How does a computer convert speech into data that it can then manipulate or execute? Initially, when we speak, a microphone converts the analogue signal of our voice into digital chunks of data that the computer must analyze. It is from this data that the computer must extract enough information to confidently guess the word being spoken. This is not exactly an easy task for a computer. In fact, in the early 1990s, the best recognizers were yielding a 15% error rate on a relatively small 20,000 word dictation task. Now though, that error percentage has dropped to as low as 1-2%, although this can vary greatly between speakers.

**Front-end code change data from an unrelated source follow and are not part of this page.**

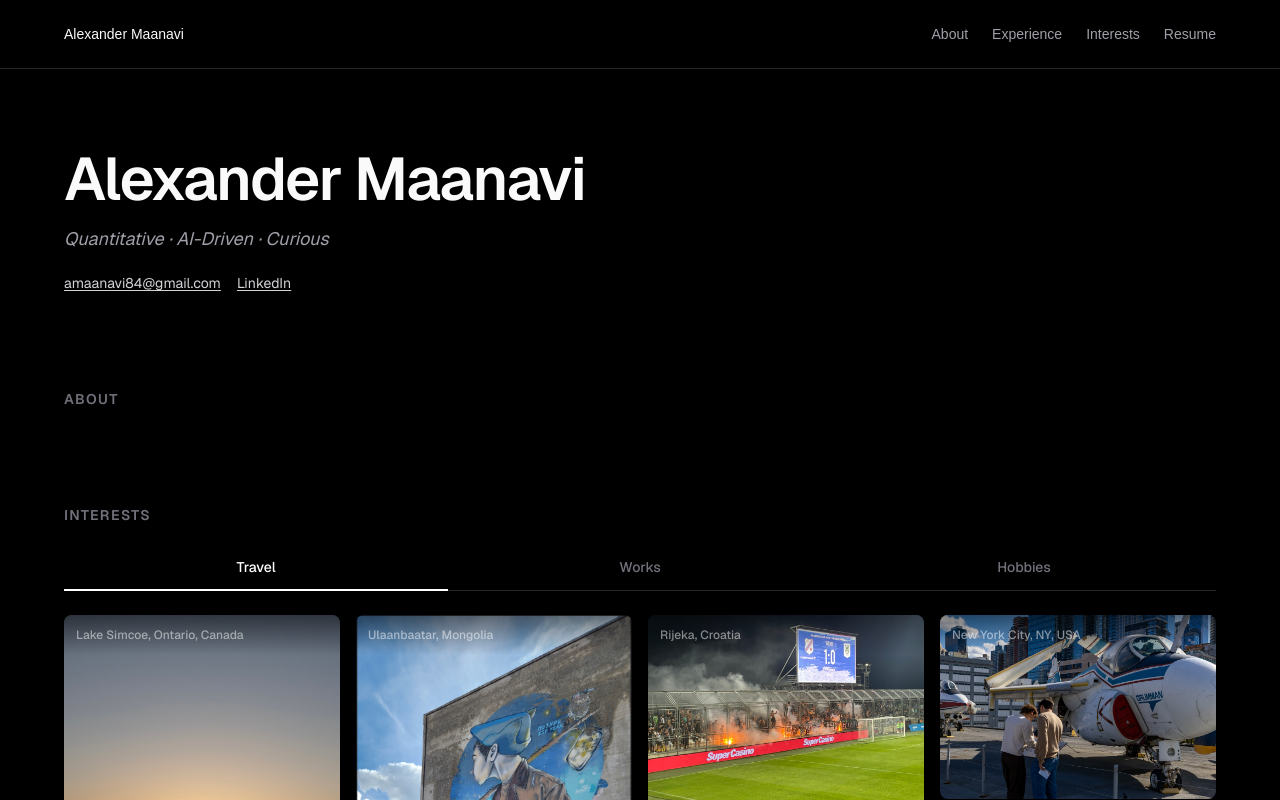
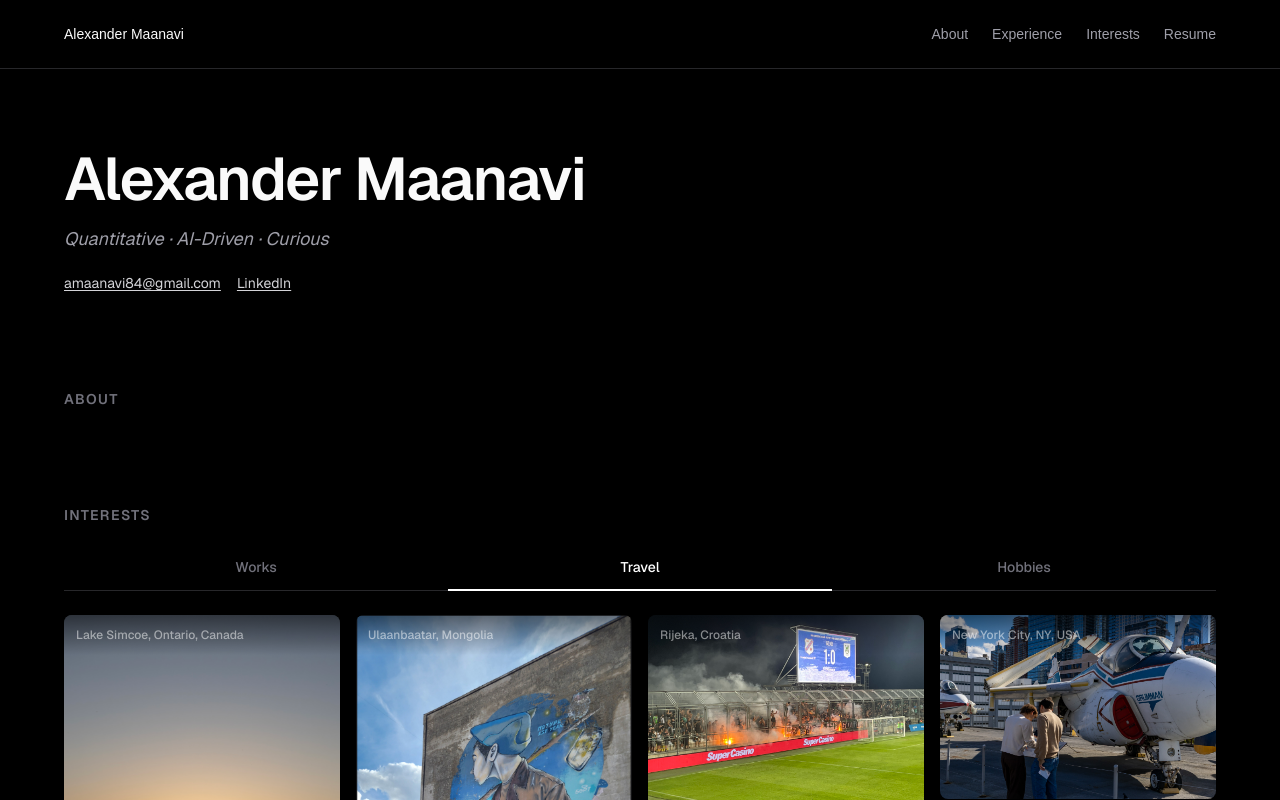
Before and after one commit to amaanavi/AFMwebsite, a Next.js app: page / in a window 1280 px wide. Shown: the top 800 px of the page. Built offline with nearby package versions, Linux system fonts and the light colour scheme.

Commit message:
Swap Works and Travel tab order

```diff
--- a/src/components/InterestsTabs.tsx
+++ b/src/components/InterestsTabs.tsx
@@ -4,7 +4,7 @@ import { useState } from "react";
 import { travelPhotos, works } from "@/data/resume";
 import InteractiveChessBoard from "@/components/InteractiveChessBoard";
 
-const tabs = ["Travel", "Works", "Hobbies"] as const;
+const tabs = ["Works", "Travel", "Hobbies"] as const;
 type Tab = (typeof tabs)[number];
 
 export default function InterestsTabs() {
```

So how is this done?
Phonemes are best described as linguistic units. They are the sounds that group together to form our words, although quite how a phoneme converts into sound depends on many factors including the surrounding phonemes, speaker accent and age.
Here are a few examples:
English uses about 40 phonemes to convey the 500,000 or so words it contains, making them a relatively good data item for speech engines to work with.
Phonemes are often extracted by running the waveform through a Fourier Transform. This allows the waveform to be analyzed in the frequency domain. So, what does this mean? It is easier to understand this principle by looking at a spectrograph. A spectrograph is a 3D plot of a waveform's frequency and amplitude versus time. In many cases though, the amplitude of the frequency is expressed as a colour (either greyscale, or a gradient colour). For example, if I said "Countash" which contains the "sh" phoneme and "assure" which contains the "ss" phoneme, the two phoneme's would appear almost the same on...